Lying in a Beijing military hospital in 1990, General Wang Zhen told a visitor he felt betrayed. Decades after he risked his life fighting for an egalitarian utopia, the ideals he held as one of Communist China’s founding fathers were being undermined by the capitalist ways of his children -- business leaders in finance, aviation and computers.
China’s stocks rose for the first time in three days, led by developers and steelmakers, as the nation’s slowing economy fuelled speculation the government will ease lending curbs and delay raising interest rates.
Chinese Premier Wen Jiabao said a 20 percent rise in the yuan would cause severe job losses and trigger social instability, putting the nation on course for a clash with U.S. lawmakers demanding a stronger currency.

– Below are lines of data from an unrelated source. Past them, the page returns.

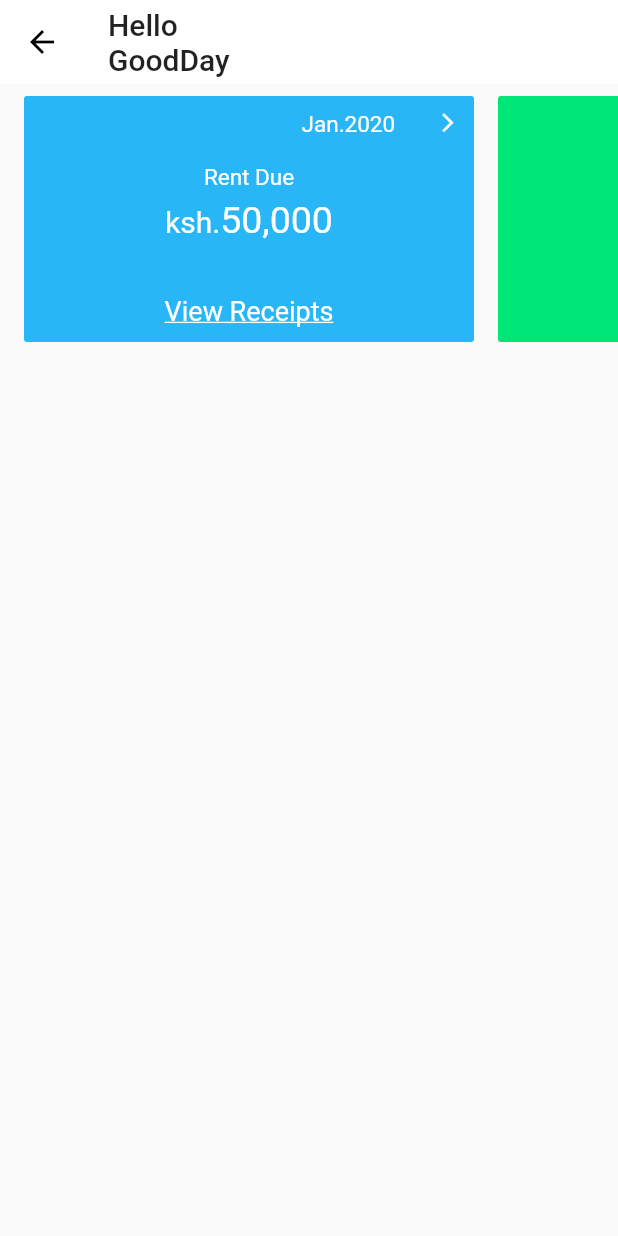
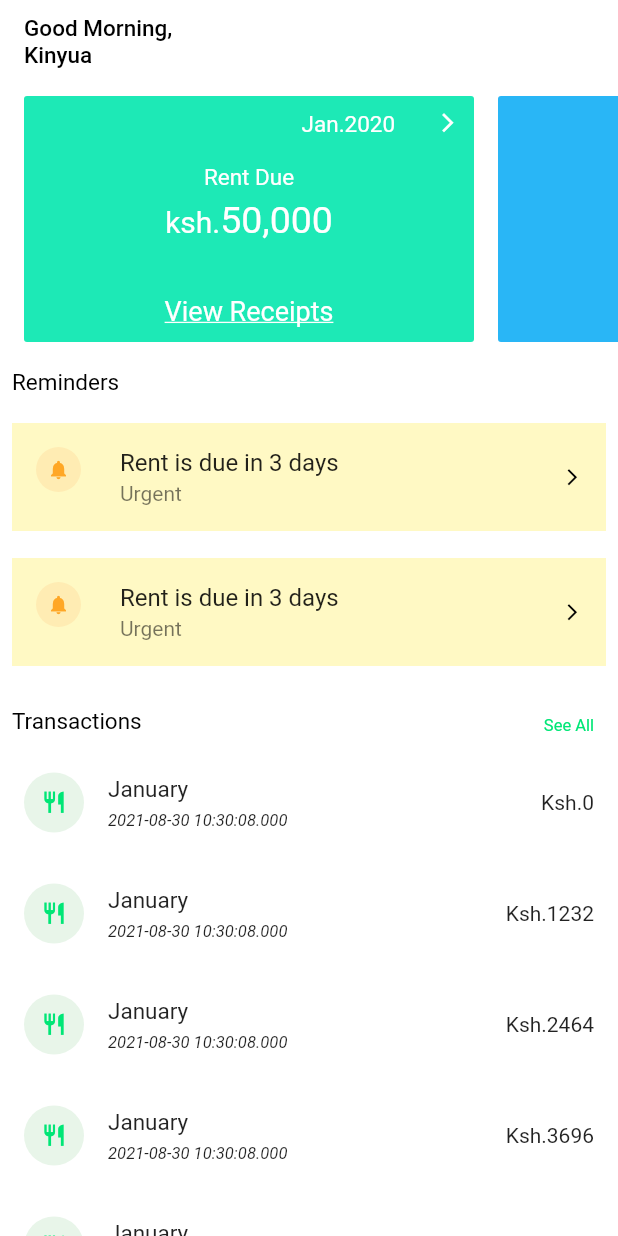
Before and after one commit to CreamyMilk/acrib, a Flutter app: the HomePage screen opened by its route, on a phone screen of 412 x 824 dp. Run offline on Flutter 3.47's test engine with Material 2 defaults, Android fonts, the phone set to English and light mode, and no system bars.

Commit message:
🎉 Minimal Transactions and Notification UI

```diff
--- a/lib/main.dart
+++ b/lib/main.dart
@@ -10,7 +10,7 @@ class MyApp extends StatelessWidget {
   @override
   Widget build(BuildContext context) {
     return MaterialApp(
-      title: 'Flutter Demo',
+      title: 'ACrib',
       theme: ThemeData(
         primarySwatch: Colors.amber,
       ),
--- /dev/null
+++ b/lib/pages/home/SimpleCard.dart
@@ -0,0 +1,97 @@
+import 'package:acrib/utils/sizedMargins.dart';
+import 'package:flutter/material.dart';
+
+class SimpleCard extends StatelessWidget {
+  final Color? cardColor;
+  const SimpleCard({Key? key, @required this.cardColor}) : super(key: key);
+  @override
+  Widget build(BuildContext context) {
+    final List<String> dues = <String>['Jan.2020', 'Feb.2020', 'March.2020'];
+    String selectedItem = dues[0];
+    Align cardDropDownTitle = Align(
+      alignment: Alignment.topRight,
+      child: SizedBox(
+        height: 30,
+        child: DropdownButtonHideUnderline(
+          child: DropdownButton(
+            style: const TextStyle(color: Colors.white, fontSize: 15),
+            selectedItemBuilder: (BuildContext context) {
+              return dues.map<Widget>((String due) {
+                return Text(due);
+              }).toList();
+            },
+            items: dues.map((String item) {
+              return DropdownMenuItem<String>(
+                child: Text(
+                  "Lost $item",
+                  style: TextStyle(
+                    color: Colors.black,
+                  ),
+                ),
+                value: item,
+              );
+            }).toList(),
+            onChanged: (newValue) {
+              print(newValue);
+            },
+            value: selectedItem,
+            icon: Padding(
+              padding: EdgeInsets.only(left: 10, right: 10, bottom: 30),
+              child: Icon(
+                Icons.arrow_forward_ios_outlined,
+                size: 15,
+                color: Colors.white,
+              ),
+            ),
+          ),
+        ),
+      ),
+    );
+    RichText amountDueText = RichText(
+      text: TextSpan(
+        children: [
+          TextSpan(
+              text: "\ksh.",
+              style: TextStyle(fontSize: 20, fontWeight: FontWeight.w400)),
+          TextSpan(text: "50,000", style: TextStyle(fontSize: 25)),
+        ],
+      ),
+    );
+    Text actionText = Text(
+      "View Receipts",
+      style: TextStyle(
+        color: Colors.white,
+        fontSize: 18,
+        decoration: TextDecoration.underline,
+      ),
+    );
+    return Container(
+      margin:
+          const EdgeInsets.only(left: 8.0, right: 8.0, top: 8.0, bottom: 8.0),
+      width: 300,
+      decoration: BoxDecoration(
+        color: cardColor,
+        borderRadius: BorderRadius.circular(2),
+      ),
+      child: Column(
+        children: [
+          const YMargin(10),
+          cardDropDownTitle,
+          const YMargin(5),
+          Text(
+            "Rent Due",
+            style: TextStyle(
+              color: Colors.white,
+              fontSize: 15,
+            ),
+          ),
+          const YMargin(5),
+          amountDueText,
+          Spacer(),
+          actionText,
+          const YMargin(10)
+        ],
+      ),
+    );
+  }
+}
--- /dev/null
+++ b/lib/pages/home/TransactionsList.dart
@@ -0,0 +1,65 @@
+import 'package:flutter/material.dart';
+
+class TransactionsHeader extends StatelessWidget {
+  const TransactionsHeader({Key? key}) : super(key: key);
+
+  @override
+  Widget build(BuildContext context) {
+    return Padding(
+      padding: const EdgeInsets.all(8.0),
+      child: Row(
+        crossAxisAlignment: CrossAxisAlignment.end,
+        children: [
+          Text(
+            "Transactions",
+            style: TextStyle(
+                fontSize: 15, color: Colors.black, fontWeight: FontWeight.w400),
+          ),
+          Spacer(),
+          Text(
+            "See All",
+            style: TextStyle(fontSize: 11, color: Colors.greenAccent[400]),
+          ),
+        ],
+      ),
+    );
+  }
+}
+
+class TransactionList extends StatelessWidget {
+  const TransactionList({Key? key}) : super(key: key);
+
+  @override
+  Widget build(BuildContext context) {
+    final now = DateTime.now();
+    return ListView.separated(
+        separatorBuilder: (_, __) {
+          return Container();
+        },
+        itemCount: 10,
+        itemBuilder: (ctx, idx) {
+          return ExpansionTile(
+            leading: CircleAvatar(
+              backgroundColor: Colors.green[50],
+              child: Icon(
+                Icons.restaurant,
+                size: 17,
+                color: Colors.greenAccent[400],
+              ),
+            ),
+            title: Text(
+              "January",
+              style: TextStyle(fontSize: 15),
+            ),
+            trailing: Text(
+              "Ksh.${1232 * idx}",
+              style: TextStyle(fontSize: 14),
+            ),
+            subtitle: Text(
+              "$now",
+              style: TextStyle(fontSize: 11, fontStyle: FontStyle.italic),
+            ),
+          );
+        });
+  }
+}
--- a/lib/pages/home/homePage.dart
+++ b/lib/pages/home/homePage.dart
@@ -1,3 +1,6 @@
+import 'package:acrib/pages/home/SimpleCard.dart';
+import 'package:acrib/pages/home/TransactionsList.dart';
+import 'package:acrib/pages/home/todoLists.dart';
 import 'package:acrib/utils/sizedMargins.dart';
 import 'package:flutter/material.dart';
 
@@ -7,17 +10,37 @@ class HomePage extends StatelessWidget {
   @override
   Widget build(BuildContext context) {
     return Scaffold(
+      backgroundColor: Colors.white.withOpacity(.99),
       appBar: AppBar(
+        automaticallyImplyLeading: false,
         elevation: 0,
         backgroundColor: Colors.white,
         centerTitle: false,
-        title: Text("Hello\nGoodDay"),
+        title: Text(
+          "Good Morning,\nKinyua",
+          style: TextStyle(
+              fontWeight: FontWeight.w500, fontSize: 15, color: Colors.black),
+        ),
       ),
       body: SingleChildScrollView(
         child: Column(
           children: [
             const XMargin(10),
             CardsView(),
+            const XMargin(10),
+            const YMargin(10),
+            Padding(
+              padding: const EdgeInsets.only(left: 8.0),
+              child: TodoListHeader(),
+            ),
+            const YMargin(10),
+            SizedBox(height: 180, child: TodoList()),
+            const YMargin(10),
+            Padding(
+              padding: const EdgeInsets.only(right: 8.0),
+              child: TransactionsHeader(),
+            ),
+            SizedBox(height: 500, child: TransactionList()),
           ],
         ),
       ),
@@ -37,105 +60,10 @@ class CardsView extends StatelessWidget {
         scrollDirection: Axis.horizontal,
         children: [
           const XMargin(8),
+          SimpleCard(cardColor: Colors.tealAccent[400]),
           SimpleCard(cardColor: Colors.lightBlue[400]),
-          SimpleCard(cardColor: Colors.greenAccent[400])
         ],
       ),
     );
   }
 }
-
-class SimpleCard extends StatelessWidget {
-  final Color? cardColor;
-  const SimpleCard({Key? key, @required this.cardColor}) : super(key: key);
-  @override
-  Widget build(BuildContext context) {
-    final List<String> dues = <String>['Jan.2020', 'Feb.2020', 'March.2020'];
-    String selectedItem = dues[0];
-    Align cardDropDownTitle = Align(
-      alignment: Alignment.topRight,
-      child: SizedBox(
-        height: 30,
-        child: DropdownButtonHideUnderline(
-          child: DropdownButton(
-            style: const TextStyle(color: Colors.white, fontSize: 15),
-            selectedItemBuilder: (BuildContext context) {
-              return dues.map<Widget>((String due) {
-                return Text(due);
-              }).toList();
-            },
-            items: dues.map((String item) {
-              return DropdownMenuItem<String>(
-                child: Text(
-                  "Lost $item",
-                  style: TextStyle(
-                    color: Colors.black,
-                  ),
-                ),
-                value: item,
-              );
-            }).toList(),
-            onChanged: (newValue) {
-              print(newValue);
-            },
-            value: selectedItem,
-            icon: Padding(
-              padding: EdgeInsets.only(left: 10, right: 10, bottom: 30),
-              child: Icon(
-                Icons.arrow_forward_ios_outlined,
-                size: 15,
-                color: Colors.white,
-              ),
-            ),
-          ),
-        ),
-      ),
-    );
-    RichText amountDueText = RichText(
-      text: TextSpan(
-        children: [
-          TextSpan(
-              text: "\ksh.",
-              style: TextStyle(fontSize: 20, fontWeight: FontWeight.w400)),
-          TextSpan(text: "50,000", style: TextStyle(fontSize: 25)),
-        ],
-      ),
-    );
-    Text actionText = Text(
-      "View Receipts",
-      style: TextStyle(
-        color: Colors.white,
-        fontSize: 18,
-        decoration: TextDecoration.underline,
-      ),
-    );
-    return Container(
-      margin:
-          const EdgeInsets.only(left: 8.0, right: 8.0, top: 8.0, bottom: 8.0),
-      width: 300,
-      decoration: BoxDecoration(
-        color: cardColor,
-        borderRadius: BorderRadius.circular(2),
-      ),
-      child: Column(
-        children: [
-          const YMargin(10),
-          cardDropDownTitle,
-          const YMargin(5),
-          Text(
-            "Rent Due",
-            style: TextStyle(
-              color: Colors.white,
-              fontSize: 15,
-            ),
-          ),
-          const YMargin(5),
-          amountDueText,
-          Spacer(),
-          actionText,
-          const YMargin(10)
-        ],
-      ),
-    );
-  }
-}
--- /dev/null
+++ b/lib/pages/home/todoLists.dart
@@ -0,0 +1,57 @@
+import 'package:acrib/utils/sizedMargins.dart';
+import 'package:flutter/material.dart';
+
+class TodoListHeader extends StatelessWidget {
+  const TodoListHeader({Key? key}) : super(key: key);
+
+  @override
+  Widget build(BuildContext context) {
+    return Row(
+      children: [
+        Text(
+          "Reminders",
+          style: TextStyle(
+              fontSize: 15, color: Colors.black, fontWeight: FontWeight.w400),
+        ),
+        Spacer(),
+      ],
+    );
+  }
+}
+
+class TodoList extends StatelessWidget {
+  const TodoList({Key? key}) : super(key: key);
+
+  @override
+  Widget build(BuildContext context) {
+    return ListView.separated(
+        separatorBuilder: (_, __) {
+          return const YMargin(2);
+        },
+        itemCount: 3,
+        itemBuilder: (ctx, idx) {
+          return Card(
+            elevation: 0,
+            margin: EdgeInsets.all(8.0),
+            child: ListTile(
+                tileColor: Colors.yellow[100],
+                trailing: Icon(
+                  Icons.arrow_forward_ios,
+                  size: 13,
+                  color: Colors.black,
+                ),
+                leading: CircleAvatar(
+                  radius: 15,
+                  backgroundColor: Colors.amber[100],
+                  child: Icon(
+                    Icons.notifications,
+                    size: 15,
+                    color: Colors.orange[400],
+                  ),
+                ),
+                subtitle: Text("Urgent"),
+                title: Text("Rent is due in 3 days")),
+          );
+        });
+  }
+}
--- a/lib/pages/login/loginPage.dart
+++ b/lib/pages/login/loginPage.dart
@@ -17,13 +17,14 @@ class LoginPage extends StatelessWidget {
 
     void submitLogin() {
       if (_formKey.currentState!.validate()) {
-        ScaffoldMessenger.of(context)
-            .showSnackBar(const SnackBar(content: Text("Sending Api Data")));
+        Navigator.of(context).pushNamed("/");
       }
     }
 
     return AnnotatedRegion<SystemUiOverlayStyle>(
       value: SystemUiOverlayStyle(
+        systemNavigationBarIconBrightness: Brightness.dark,
+        statusBarIconBrightness: Brightness.dark,
         statusBarBrightness: Brightness.light,
         statusBarColor: Colors.white,
       ),
@@ -68,9 +69,10 @@ class LoginPage extends StatelessWidget {
                     key: _formKey,
                     child: TextFormField(
                       keyboardType: TextInputType.number,
+                      maxLength: 10,
                       decoration: const InputDecoration(
                           border: OutlineInputBorder(),
-                          hintText: '07xxxxx',
+                          hintText: '07xxxx',
                           labelText: "Phone Number"),
                       controller: phoneController,
                       validator: isValidPhone,
--- a/lib/routes_page.dart
+++ b/lib/routes_page.dart
@@ -4,9 +4,10 @@ import 'package:flutter/material.dart';
 
 class RouteGenerator {
   static Route<dynamic> generateRoute(RouteSettings settings) {
-    // Getting arguments passed in while calling Navigator.pushNamed
     final args = settings.arguments;
-    print(args);
+    if (args != null) {
+      print(args);
+    }
     switch (settings.name) {
       case '/':
         return MaterialPageRoute(
```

Japanese companies accumulated a record amount of cash last quarter and household assets rose to the highest level in almost two years, gains that have yet to spark investment amid concern about the economic outlook.